There’s some good news for boomers and Gen Xers who value job freedom: Freelance, contractor, contingent and on-call work arrangements are on the rise in the job market.

Freelance and contract work have always been available as job options, but these positions are becoming more commonplace as employers look to increase flexibility in their staffing. For example, a delivery service might want to hire more freelance drivers to help with a holiday rush or a small business might want a contractor to help with a short-term project such as the redesign of its website.

Experts say freelance work gives older adults the opportunity to try out jobs they may have long dreamed about or to make extra money on the side. They also note that contract work can be a pathway for adults who are re-entering the workforce.

In fact, according to some economic research, almost all of the growth in the labor market stems from the expansion of the temporary workforce. "Much of the jobs growth in the last 10-15 years has occurred in nontraditional, alternative ways of working," says Jonas Prising, chairman and CEO of Manpower Group, which studies the labor market. "What people want is changing. They are working longer, learning more and seeking a better balance between work and home.”
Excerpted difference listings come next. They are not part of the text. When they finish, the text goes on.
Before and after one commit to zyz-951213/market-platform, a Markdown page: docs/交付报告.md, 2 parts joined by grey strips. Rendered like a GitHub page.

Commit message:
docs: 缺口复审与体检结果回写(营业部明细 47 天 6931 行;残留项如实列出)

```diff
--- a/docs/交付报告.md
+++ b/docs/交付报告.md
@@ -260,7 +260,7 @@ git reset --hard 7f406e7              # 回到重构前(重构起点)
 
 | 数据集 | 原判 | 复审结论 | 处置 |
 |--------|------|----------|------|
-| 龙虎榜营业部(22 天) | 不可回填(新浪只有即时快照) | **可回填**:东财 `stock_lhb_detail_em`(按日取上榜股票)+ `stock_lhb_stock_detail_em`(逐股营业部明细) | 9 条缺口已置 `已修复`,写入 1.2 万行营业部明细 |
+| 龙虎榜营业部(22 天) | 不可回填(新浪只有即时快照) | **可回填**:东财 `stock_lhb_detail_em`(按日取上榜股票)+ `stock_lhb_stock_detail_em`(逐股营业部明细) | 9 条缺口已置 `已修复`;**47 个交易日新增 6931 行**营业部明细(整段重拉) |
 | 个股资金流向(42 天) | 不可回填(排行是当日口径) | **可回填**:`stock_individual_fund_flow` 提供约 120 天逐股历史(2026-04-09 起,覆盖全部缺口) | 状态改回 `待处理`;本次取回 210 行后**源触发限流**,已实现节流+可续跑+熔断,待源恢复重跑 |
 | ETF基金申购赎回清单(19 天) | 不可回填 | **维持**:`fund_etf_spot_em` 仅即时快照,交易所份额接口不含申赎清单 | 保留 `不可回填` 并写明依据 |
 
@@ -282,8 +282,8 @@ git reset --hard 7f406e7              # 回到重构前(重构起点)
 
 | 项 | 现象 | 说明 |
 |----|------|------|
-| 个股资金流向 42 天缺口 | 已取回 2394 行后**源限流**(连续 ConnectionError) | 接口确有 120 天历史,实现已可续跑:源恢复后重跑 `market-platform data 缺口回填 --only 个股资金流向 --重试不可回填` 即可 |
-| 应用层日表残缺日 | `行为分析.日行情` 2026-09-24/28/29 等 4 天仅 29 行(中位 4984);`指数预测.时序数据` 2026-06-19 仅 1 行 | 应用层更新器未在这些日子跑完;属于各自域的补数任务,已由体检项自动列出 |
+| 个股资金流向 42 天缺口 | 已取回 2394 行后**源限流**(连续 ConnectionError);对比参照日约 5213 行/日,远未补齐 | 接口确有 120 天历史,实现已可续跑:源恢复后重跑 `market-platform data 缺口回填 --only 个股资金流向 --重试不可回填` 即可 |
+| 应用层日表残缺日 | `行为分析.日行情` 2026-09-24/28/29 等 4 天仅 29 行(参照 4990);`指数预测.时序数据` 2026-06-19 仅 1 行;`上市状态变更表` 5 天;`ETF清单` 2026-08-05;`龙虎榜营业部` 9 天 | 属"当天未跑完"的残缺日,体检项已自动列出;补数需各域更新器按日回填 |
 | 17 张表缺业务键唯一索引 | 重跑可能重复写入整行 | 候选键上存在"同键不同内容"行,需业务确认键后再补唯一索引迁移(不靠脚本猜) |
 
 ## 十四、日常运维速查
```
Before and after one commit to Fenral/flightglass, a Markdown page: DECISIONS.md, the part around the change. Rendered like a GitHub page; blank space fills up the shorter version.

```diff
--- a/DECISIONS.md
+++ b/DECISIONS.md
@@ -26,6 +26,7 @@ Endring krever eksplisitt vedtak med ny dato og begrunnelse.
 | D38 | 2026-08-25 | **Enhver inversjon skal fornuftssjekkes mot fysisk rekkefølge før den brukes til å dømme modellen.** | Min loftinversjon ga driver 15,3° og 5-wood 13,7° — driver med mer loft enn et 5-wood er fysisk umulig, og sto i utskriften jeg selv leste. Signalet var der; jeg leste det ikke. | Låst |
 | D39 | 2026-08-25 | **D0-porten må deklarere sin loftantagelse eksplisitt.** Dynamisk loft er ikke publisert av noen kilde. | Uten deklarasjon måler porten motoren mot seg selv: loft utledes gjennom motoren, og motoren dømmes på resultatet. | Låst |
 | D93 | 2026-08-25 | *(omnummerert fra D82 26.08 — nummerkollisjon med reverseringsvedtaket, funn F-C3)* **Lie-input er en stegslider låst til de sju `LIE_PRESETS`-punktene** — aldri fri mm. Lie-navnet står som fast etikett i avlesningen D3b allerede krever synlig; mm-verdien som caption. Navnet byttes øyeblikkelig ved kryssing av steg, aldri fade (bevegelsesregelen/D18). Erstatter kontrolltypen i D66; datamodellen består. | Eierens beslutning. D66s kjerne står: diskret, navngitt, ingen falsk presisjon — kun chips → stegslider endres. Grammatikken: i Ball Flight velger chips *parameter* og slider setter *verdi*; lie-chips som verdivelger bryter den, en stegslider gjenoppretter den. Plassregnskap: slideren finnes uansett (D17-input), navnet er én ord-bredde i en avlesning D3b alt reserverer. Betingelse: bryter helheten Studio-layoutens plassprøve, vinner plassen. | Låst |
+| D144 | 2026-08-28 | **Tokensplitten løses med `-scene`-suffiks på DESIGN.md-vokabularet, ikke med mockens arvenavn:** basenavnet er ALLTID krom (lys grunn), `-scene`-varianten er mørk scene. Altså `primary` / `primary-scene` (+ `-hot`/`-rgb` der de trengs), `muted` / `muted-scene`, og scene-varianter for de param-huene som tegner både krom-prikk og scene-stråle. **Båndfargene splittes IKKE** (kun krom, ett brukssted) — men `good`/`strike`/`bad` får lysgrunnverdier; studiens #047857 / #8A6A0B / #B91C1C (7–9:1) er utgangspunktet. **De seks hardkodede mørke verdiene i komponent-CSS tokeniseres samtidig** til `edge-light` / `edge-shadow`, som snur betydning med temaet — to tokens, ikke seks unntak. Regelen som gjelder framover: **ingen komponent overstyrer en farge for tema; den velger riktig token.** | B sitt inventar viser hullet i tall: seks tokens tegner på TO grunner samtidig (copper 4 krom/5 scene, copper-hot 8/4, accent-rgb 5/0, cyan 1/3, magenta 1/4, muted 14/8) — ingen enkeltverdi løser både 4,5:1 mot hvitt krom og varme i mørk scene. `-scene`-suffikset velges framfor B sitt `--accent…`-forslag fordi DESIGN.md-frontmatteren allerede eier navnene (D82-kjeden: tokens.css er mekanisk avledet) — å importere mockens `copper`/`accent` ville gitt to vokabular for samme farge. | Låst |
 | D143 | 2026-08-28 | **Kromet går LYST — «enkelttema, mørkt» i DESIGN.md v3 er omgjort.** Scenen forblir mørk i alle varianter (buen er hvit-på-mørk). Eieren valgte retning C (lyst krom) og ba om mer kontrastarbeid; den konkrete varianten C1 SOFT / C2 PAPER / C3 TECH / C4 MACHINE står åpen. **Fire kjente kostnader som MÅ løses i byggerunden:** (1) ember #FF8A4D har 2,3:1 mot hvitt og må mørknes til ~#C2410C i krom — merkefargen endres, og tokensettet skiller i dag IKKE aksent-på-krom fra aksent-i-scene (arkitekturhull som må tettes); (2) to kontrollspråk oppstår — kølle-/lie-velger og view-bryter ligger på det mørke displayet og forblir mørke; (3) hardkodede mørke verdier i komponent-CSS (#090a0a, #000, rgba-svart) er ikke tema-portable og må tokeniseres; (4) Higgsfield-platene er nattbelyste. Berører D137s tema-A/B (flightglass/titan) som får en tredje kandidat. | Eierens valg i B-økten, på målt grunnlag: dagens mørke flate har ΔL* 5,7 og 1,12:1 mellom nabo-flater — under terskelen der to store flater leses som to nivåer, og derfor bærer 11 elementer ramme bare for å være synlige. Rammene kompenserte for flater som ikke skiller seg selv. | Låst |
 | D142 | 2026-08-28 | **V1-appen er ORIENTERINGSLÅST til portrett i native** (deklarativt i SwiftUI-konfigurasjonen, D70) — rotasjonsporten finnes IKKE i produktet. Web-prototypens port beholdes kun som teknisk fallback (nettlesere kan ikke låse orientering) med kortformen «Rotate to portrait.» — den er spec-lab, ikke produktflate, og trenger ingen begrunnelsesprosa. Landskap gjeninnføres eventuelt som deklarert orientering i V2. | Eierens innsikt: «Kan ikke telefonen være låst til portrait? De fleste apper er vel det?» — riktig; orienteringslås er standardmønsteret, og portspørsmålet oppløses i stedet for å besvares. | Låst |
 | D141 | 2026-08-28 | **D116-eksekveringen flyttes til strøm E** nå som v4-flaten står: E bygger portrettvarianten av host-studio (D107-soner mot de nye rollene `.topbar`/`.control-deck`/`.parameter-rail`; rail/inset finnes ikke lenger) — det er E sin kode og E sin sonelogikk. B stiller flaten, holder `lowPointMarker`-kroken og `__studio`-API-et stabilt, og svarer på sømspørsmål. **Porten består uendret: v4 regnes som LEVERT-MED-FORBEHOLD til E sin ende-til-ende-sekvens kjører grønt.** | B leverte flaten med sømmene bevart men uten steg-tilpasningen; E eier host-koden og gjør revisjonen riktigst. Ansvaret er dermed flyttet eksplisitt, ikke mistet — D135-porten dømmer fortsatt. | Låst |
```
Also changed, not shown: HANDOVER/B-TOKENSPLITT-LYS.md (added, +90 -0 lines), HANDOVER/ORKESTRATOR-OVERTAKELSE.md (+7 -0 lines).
In a survey last year of more than 9,000 workers, Manpower discovered that for workers from 50 to 65, the appeal of freelance jobs lies in finding work that’s meaningful rather than getting paid well. This was the only age group in the survey that valued the type of work over income.

A recent study from Upwork, a website that matches freelancers with jobs, and the Freelancers Union, a nonprofit that advocates on behalf of contract workers, found that people over age 55 made up 28 percent of the contingent workforce last year. Contract-work opportunities can be found in nearly every occupation. The most promising fields include accounting, multimedia artist, delivery truck driving and management consulting, according to research from the job-search website CareerCast.

The Upwork study also revealed a key disadvantage to freelancing: income unpredictability. Contract work can be lucrative. Some 36 percent of the freelancers who responded said they earned more than $75,000 annually. But building and maintaining a client base takes time and doesn’t always guarantee a steady flow of projects. Among full-time freelancers, 63 percent had to take money out of their savings at least once a month, compared with only 20 percent of nonfreelancers.

Upwork is one of several websites that specialize in helping freelancers find jobs. In exchange for connecting contract workers with clients, most websites charge fees. Upwork and Guru, for example, deduct a fee based on the value of the contract. Another prominent option, LinkedIn’s ProFinder, charges a membership fee of $59.99 per month. There are many other freelance websites online, so it is important to check their fees before bidding for contracts.

Of course, most older workers have an edge in the freelance search: strong networks of professional contacts. “What we are seeing is that these freelance professionals are breaking away from the corporate world by leveraging their extensive professional networks to launch their solo careers and successfully land business leads,” says Yu Liu, who is lead product manager for ProFinder. Liu also notes that older workers tend to have networks full of people who wield decision-making power within their companies about whether to bring freelancers aboard.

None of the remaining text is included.